Monthly Archives: January 2018

First Kotlin-based malware found in Google Play Store

The first Android malware designed to steal information, carry out click ad fraud, and sign users up to premium SMS services without their permission, written using the Kotlin programming language has been found in the Google Play store.

An open-source programming language, Kotlin is a fully-supported official programming language for Android which Google boasts contains safety features in order to make apps ‘healthy by default’. Kotlin became an official language for Android in May 2017 and it has proved popular — Twitter and Netflix are among the 17 percent of Android Studio projects using it.

However, researchers at Trend Micro have uncovered what they believe to the first example of malware developed using Kotlin. The malicious app posed as a utility tool for cleaning and optimising Android devices, and has been downloaded from the official Google Play store by between 1,000 and 5,000 users.

When the app is launched, information about the victim’s device is sent to a remote server, and the malware sends an SMS to a number provided by the command and control server. Once this message has been received, the remote server will begin URL forwarding for click ad fraud.

Cybercriminals have started to use the Kotlin programming language and infiltrated Google Play.

Image: Getty Images/iStockphoto

As part of this routine, the malware receives a command which executes a WAP (wireless application protocol) task, enabling it to access information on the wireless network, alongside injecting malicious Javascript code which allows it to silently access the device’s data.


Once this has been completed, the malware can upload information about the user’s service provider and login information to the command and control server.

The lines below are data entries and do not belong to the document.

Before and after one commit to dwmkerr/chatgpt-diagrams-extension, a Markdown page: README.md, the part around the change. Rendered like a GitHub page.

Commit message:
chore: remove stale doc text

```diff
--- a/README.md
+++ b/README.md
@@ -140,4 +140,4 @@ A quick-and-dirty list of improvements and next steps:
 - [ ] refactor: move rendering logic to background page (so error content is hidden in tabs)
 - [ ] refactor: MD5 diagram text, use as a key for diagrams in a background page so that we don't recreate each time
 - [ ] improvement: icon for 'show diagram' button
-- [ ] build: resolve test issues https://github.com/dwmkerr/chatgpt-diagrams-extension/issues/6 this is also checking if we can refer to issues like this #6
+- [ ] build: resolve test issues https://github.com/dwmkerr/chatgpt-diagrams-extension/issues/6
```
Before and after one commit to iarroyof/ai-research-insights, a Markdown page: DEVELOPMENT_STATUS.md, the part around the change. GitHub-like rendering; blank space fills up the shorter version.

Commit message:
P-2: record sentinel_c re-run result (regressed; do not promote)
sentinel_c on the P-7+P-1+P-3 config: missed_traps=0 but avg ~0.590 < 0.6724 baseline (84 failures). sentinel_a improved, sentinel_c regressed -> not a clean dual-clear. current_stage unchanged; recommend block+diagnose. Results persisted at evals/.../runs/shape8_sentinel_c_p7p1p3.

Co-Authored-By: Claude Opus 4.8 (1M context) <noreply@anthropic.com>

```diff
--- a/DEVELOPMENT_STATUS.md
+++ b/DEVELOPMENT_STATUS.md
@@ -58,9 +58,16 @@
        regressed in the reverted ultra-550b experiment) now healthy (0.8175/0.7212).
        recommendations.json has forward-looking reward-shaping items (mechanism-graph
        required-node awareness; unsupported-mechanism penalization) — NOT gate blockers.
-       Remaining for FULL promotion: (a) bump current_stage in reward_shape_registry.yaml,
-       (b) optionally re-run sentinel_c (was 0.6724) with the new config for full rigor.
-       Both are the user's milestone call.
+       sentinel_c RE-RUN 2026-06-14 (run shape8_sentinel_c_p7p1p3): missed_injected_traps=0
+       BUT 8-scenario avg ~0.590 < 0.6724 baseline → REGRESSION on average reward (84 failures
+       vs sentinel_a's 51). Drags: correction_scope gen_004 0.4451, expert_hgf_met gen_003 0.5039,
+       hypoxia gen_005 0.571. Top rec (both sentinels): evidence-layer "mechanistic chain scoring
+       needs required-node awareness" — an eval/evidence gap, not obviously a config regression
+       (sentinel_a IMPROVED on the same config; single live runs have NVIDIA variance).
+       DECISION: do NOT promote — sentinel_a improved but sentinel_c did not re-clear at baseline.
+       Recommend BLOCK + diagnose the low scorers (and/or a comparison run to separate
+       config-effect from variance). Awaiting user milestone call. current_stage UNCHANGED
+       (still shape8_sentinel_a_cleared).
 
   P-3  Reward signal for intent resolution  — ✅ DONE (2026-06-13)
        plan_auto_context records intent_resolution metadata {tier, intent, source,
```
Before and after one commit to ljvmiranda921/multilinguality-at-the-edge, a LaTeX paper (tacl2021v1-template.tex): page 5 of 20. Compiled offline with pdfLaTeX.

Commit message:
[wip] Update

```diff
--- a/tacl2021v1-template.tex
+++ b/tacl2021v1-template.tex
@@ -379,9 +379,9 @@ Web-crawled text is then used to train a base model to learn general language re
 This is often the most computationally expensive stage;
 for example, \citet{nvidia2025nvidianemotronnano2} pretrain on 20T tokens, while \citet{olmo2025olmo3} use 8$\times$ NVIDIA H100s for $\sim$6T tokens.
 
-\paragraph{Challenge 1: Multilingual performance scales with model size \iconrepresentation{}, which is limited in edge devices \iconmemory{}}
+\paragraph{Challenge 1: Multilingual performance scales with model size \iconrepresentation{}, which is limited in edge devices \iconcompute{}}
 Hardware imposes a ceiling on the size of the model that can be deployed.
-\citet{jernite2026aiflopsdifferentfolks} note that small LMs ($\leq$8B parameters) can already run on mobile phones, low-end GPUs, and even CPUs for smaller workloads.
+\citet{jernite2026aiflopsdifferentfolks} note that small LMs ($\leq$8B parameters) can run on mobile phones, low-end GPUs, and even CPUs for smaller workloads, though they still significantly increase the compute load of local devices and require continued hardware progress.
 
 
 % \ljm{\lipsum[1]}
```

This automatically signs them up to a premium SMS subscription service, which will cost the victim money.

The nature of the malware means these operations will initially go unnoticed, providing the victim with an unpleasant surprise when they receive their next phone bill.

Trend Micro disclosed the malware to Google, which told the researchers that Google Play Protect has protections in place to protect users from this malware.

While Google keeps the vast majority of Android malware out of its app store, apps continue to slip through the net. Over 1.5 million users recently fell victim to malware that posed as flashlight and other utility apps in the Google Play Store.



New ransomware headache as crooks are dumping bitcoin for rival cryptocurrencies

While bitcoin was the preferred way of paying to free PCs from ransomware or buying illegal services on the dark web, that might not be the case for much longer — and tracking down and online criminals could become harder as a result.

Bitcoin remains a popular currency among cybercriminals, but its high profile is also causing them certain headaches. While some are sitting on large stockpiles of the currency, for others, it is causing issues, forcing them to alter the prices of their products on a daily or hourly basis.

That volatility could provide a means of getting rich quick for cryptocurrency investors, but a crash could also result in criminals losing everything. As a result — and because bitcoin doesn’t offer full anonymity — some criminals are moving their focus to other forms of cryptocurrency, such as Monero, Ethereum, and Zcash.

Launched in 2014, Monero is growing in popularity, thanks to additional security and privacy features which mean transactions can’t be traced back to any particular user or address. Transaction histories are also kept private.

Consequently, it’s gaining traction on the dark web and underground forums, according to law enforcement officials — and has also been used as a means of collecting ransom payments.

If more cybercriminals move towards other forms of cryptocurrency, it will make tackling cybercrime more difficult for law enforcement. It may also create a new headache for organisations that have bought bitcoin in the past in case they were hit by a ransomware attack, and who will now have to stockpile alternative cryptocurrencies too.